Posted by Ernest Hauser on Jul 26, 2017
Humble Rotary welcomes back youth exchange students
Written by Celine Wallace
 Published: 25 July 2017 Davitt and Emmie Dalton, Rotary youth exchange students, return from their year-long journey abroad. Photo by Celine Wallace
Hannah Davitt, Emmie Dalton share experience of their life-changing trip 
The Humble Rotary Club is a proud sponsor of six Rotary youth exchange students this year. Two returning students, Hannah Davitt and Emmie Dalton, spoke at the July 19 meeting to share their year-long experiences in a new country, including having to learn a new language and culture and becoming a global citizen. Both of the young women graduated from high school in May 2016 and delayed attending college for a year in order to take on this unique opportunity. 
Dalton, 19, who will be attending Pepperdine University in the fall, was able to spend a year in Liege, Belgium. She lived with three host families. Her first host family was where she started learning French, along with attending school and an extra French class two days a week. 
Dalton enjoyed her extra class because her classmates were also exchange students that were learning French as a second language. “It was really cool to hear their stories and experiences in learning the language, as well as sharing the same struggles of moving to a new country,” Dalton said.
Although living in Belgium, Dalton was still able to travel with her host family to Rome for Christmas and went to Berlin with other exchange students. 
Dalton joked, “After exchange, I now feel more independent and now know how to use public transportation by myself.” She concluded her talk by thanking the Rotary members for their support in her times of need and said she could not have done it without them.
Davitt, who will be attending the University of Texas-Austin in the fall, spent a year in France. She spoke about how she first arrived in the country with the language level of a toddler. With her host families, she was able to expand her vocabulary of the French language.

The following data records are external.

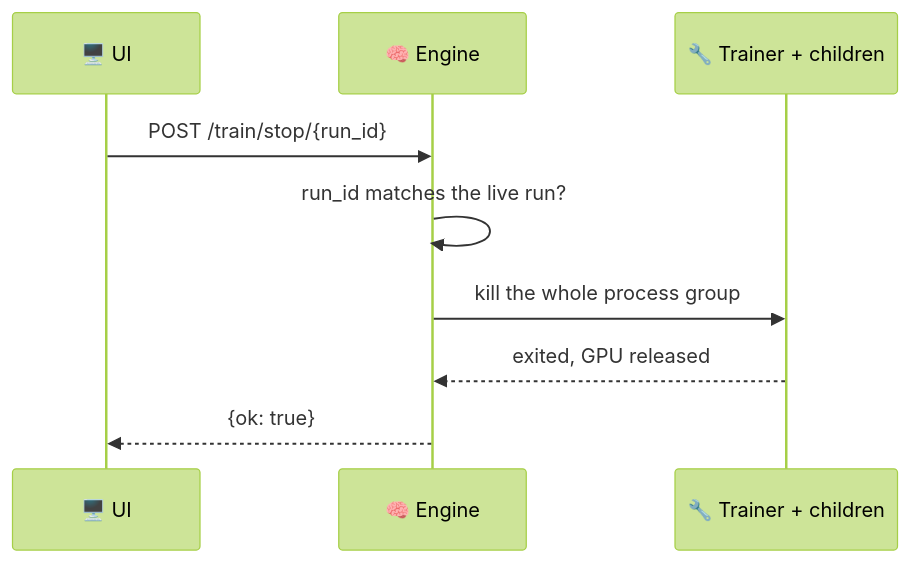
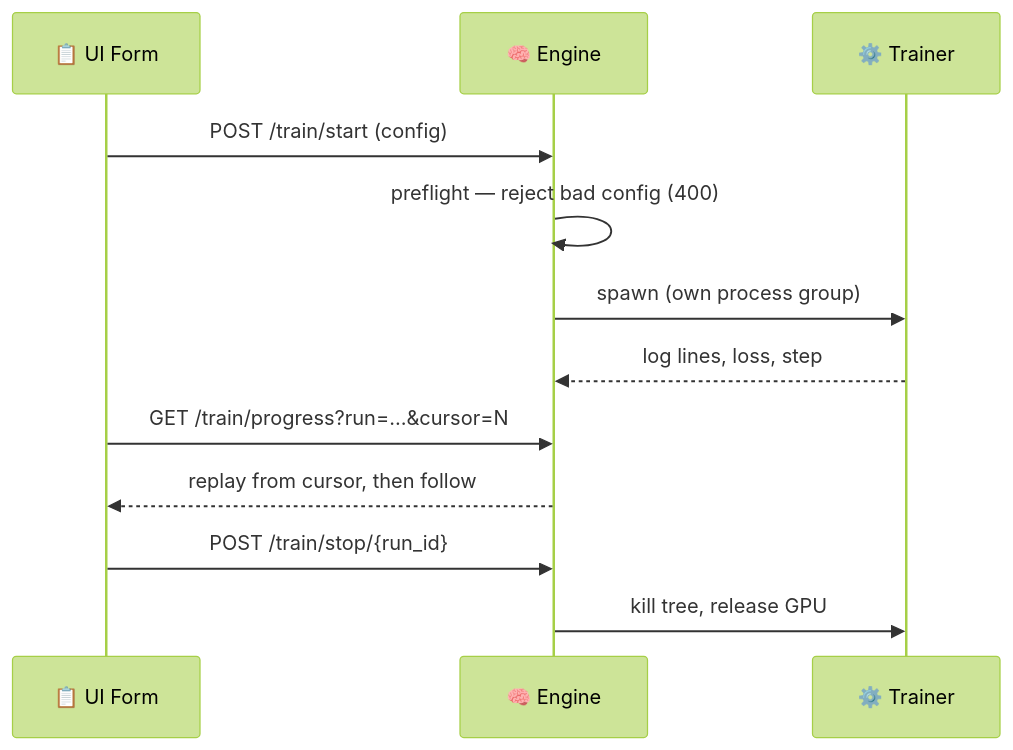
The second of 2 diagrams in docs/features/desktop/fine-tune.mdx (MervinPraison/PraisonAIDocs), drawn with Mermaid (forest theme) before and after one commit. The commit also changed other lines of this file and 7 other files, not shown here.

````diff
--- a/docs/features/desktop/fine-tune.mdx
+++ b/docs/features/desktop/fine-tune.mdx
@@ -115,12 +104,15 @@
 ```mermaid
 sequenceDiagram
-    participant UI as 🖥️ UI
+    participant UI as 📋 UI Form
     participant Engine as 🧠 Engine
-    participant Trainer as 🔧 Trainer + children
+    participant Trainer as ⚙️ Trainer
 
+    UI->>Engine: POST /train/start (config)
+    Engine->>Engine: preflight — reject bad config (400)
+    Engine->>Trainer: spawn (own process group)
+    Trainer-->>Engine: log lines, loss, step
+    UI->>Engine: GET /train/progress?run=…&cursor=N
+    Engine-->>UI: replay from cursor, then follow
     UI->>Engine: POST /train/stop/{run_id}
-    Engine->>Engine: run_id matches the live run?
-    Engine->>Trainer: kill the whole process group
-    Trainer-->>Engine: exited, GPU released
-    Engine-->>UI: {ok: true}
+    Engine->>Trainer: kill tree, release GPU
 ```
````
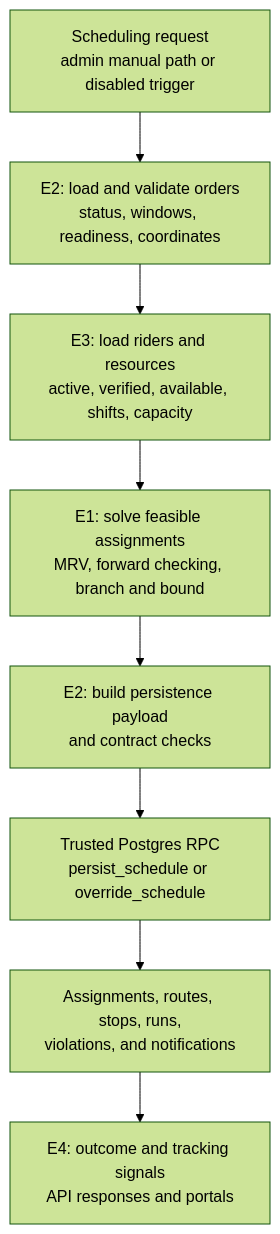
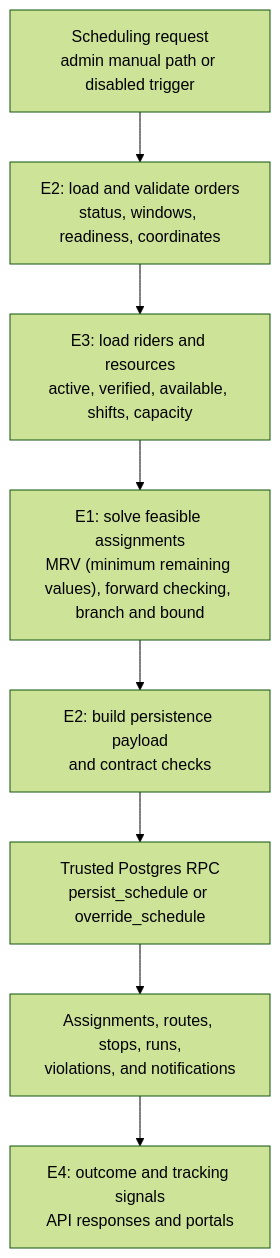
One commit to Nikhil306-ctrl/RouteSync changed the second of 4 diagrams in README.md. Above: the diagram before and after it, drawn with Mermaid (forest theme). The commit also changed other lines of this file, not shown here.

````diff
--- a/README.md
+++ b/README.md
@@ -170,10 +160,10 @@
 ```mermaid
 flowchart TD
   A["Scheduling request<br/>admin manual path or disabled trigger"] --> B["E2: load and validate orders<br/>status, windows, readiness, coordinates"]
   B --> C["E3: load riders and resources<br/>active, verified, available, shifts, capacity"]
-  C --> D["E1: solve feasible assignments<br/>MRV, forward checking, branch and bound"]
+  C --> D["E1: solve feasible assignments<br/>MRV (minimum remaining values), forward checking, branch and bound"]
   D --> E["E2: build persistence payload<br/>and contract checks"]
   E --> F["Trusted Postgres RPC<br/>persist_schedule or override_schedule"]
   F --> G["Assignments, routes, stops, runs,<br/>violations, and notifications"]
   G --> H["E4: outcome and tracking signals<br/>API responses and portals"]
 ```
````
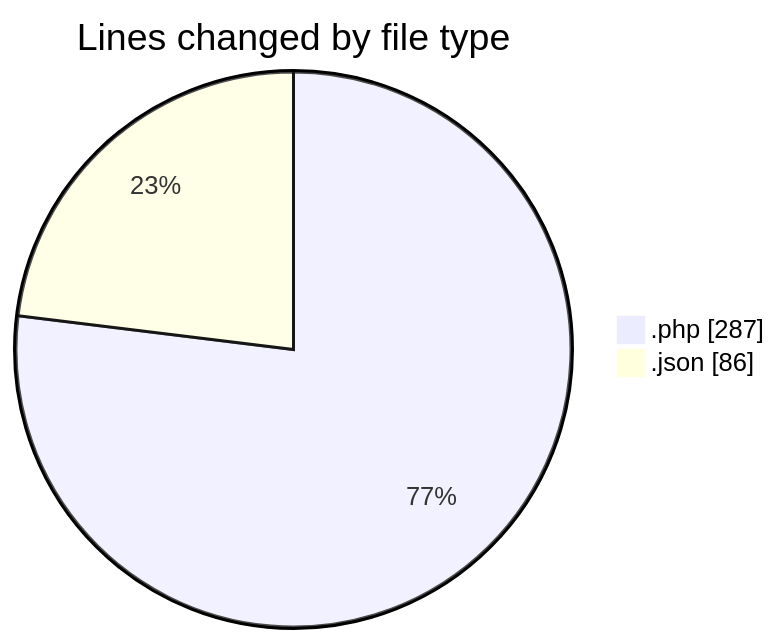
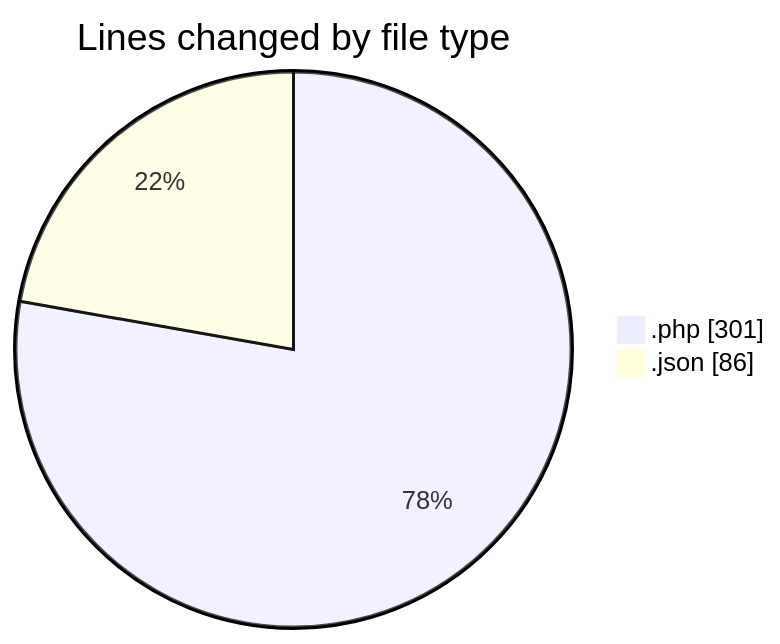
The first of 2 diagrams in 2025-04-11/zeytoon/README.md (vahidmafi/code-tracking), drawn with Mermaid before and after one commit. The commit also changed other lines of this file and 1 other file, not shown here.

````diff
--- a/2025-04-11/zeytoon/README.md
+++ b/2025-04-11/zeytoon/README.md
@@ -23,6 +23,6 @@
 ```mermaid
 pie showData
 title Lines changed by file type
-".php" : 287
+".php" : 301
 ".json" : 86
 ```
````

Davitt said, “Host families are the backbone of exchange. They are your first point of view into the culture, your support and your comfort in the new country.” 
Davitt said that upon leaving her French class, she received a card written in different languages from fellow students that translated to “After the verb to love, the verb to help is the most beautiful verb in the world.”
Davitt then thanked everyone at Rotary who funded her classes abroad. 
Both students will be majoring in international business in college. They are thankful for the opportunity this trip abroad has given them – to learn a new culture and language – giving them a readiness for their future career studies.
Davitt and Dalton highly encourage students interested to apply for Rotary exchange because of the life-changing experience. 
Susan Brodbeck, head of the Humble Rotary youth exchange, said, "In September and October, we bring presentations to high schools and interested students will meet us for another meeting with their parents. We recruit students by their applications, essay submission and club interviews that lead to district interviews. We search for students with good behavior and a readiness to immerse in a new culture," she said.